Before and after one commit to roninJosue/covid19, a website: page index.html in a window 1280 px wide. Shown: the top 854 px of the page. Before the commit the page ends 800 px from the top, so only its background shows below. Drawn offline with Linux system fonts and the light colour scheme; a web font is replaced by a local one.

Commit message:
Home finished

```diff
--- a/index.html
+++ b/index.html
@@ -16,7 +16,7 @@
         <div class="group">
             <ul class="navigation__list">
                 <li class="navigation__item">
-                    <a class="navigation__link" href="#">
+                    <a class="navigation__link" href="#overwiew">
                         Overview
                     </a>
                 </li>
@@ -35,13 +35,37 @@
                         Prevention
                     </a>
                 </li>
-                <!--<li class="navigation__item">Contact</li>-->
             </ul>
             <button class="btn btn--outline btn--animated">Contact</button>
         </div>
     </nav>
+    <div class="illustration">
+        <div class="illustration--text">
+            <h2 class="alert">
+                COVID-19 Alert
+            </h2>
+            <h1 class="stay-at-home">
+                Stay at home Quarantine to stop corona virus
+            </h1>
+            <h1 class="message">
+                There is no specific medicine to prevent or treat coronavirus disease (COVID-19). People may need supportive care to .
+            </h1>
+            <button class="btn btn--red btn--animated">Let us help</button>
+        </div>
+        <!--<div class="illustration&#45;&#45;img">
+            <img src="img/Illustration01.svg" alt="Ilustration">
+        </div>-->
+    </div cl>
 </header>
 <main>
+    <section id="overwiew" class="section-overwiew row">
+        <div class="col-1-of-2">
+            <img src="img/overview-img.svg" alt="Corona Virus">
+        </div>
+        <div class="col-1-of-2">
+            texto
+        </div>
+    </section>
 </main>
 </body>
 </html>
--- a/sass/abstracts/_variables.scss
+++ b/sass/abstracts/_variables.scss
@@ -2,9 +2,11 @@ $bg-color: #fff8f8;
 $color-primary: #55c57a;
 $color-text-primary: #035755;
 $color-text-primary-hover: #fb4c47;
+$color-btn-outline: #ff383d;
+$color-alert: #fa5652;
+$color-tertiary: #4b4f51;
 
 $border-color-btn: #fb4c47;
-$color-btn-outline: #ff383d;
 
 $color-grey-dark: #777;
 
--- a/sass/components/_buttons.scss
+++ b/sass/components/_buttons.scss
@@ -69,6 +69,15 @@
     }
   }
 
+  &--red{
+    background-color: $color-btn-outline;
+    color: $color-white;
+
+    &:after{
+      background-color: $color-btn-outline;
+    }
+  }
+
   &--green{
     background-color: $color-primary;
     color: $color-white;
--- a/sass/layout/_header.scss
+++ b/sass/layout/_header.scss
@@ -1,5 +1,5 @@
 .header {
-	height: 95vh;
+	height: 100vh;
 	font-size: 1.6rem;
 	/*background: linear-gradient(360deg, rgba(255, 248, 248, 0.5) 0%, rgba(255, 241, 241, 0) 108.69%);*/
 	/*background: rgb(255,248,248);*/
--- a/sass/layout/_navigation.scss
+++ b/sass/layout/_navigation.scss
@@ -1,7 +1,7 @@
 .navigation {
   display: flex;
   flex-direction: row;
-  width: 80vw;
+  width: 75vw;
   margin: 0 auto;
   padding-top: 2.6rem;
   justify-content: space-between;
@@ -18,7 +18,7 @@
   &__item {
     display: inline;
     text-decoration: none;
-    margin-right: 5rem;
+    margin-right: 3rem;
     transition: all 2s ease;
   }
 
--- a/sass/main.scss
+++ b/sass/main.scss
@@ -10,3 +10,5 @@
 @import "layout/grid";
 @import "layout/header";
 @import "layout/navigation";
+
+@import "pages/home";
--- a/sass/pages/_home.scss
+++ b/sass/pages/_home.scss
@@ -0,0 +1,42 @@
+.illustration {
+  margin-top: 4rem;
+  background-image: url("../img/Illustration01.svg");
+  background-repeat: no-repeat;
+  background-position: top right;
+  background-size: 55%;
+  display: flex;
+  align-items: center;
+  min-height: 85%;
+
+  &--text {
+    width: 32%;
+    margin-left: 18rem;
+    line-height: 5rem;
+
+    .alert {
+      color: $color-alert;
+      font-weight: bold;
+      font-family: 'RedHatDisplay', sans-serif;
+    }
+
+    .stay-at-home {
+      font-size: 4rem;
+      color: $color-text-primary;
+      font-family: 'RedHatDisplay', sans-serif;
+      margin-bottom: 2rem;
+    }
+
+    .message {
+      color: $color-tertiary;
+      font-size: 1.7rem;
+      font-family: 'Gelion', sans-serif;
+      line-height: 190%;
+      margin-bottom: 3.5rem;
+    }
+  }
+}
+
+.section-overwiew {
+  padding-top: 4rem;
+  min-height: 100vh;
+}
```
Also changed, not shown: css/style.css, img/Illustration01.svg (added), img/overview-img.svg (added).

:: Try it ::
Copy all lines in the listing above where the string "bottom" appears.

:: Answer area ::
+      margin-bottom: 2rem;
+      margin-bottom: 3.5rem;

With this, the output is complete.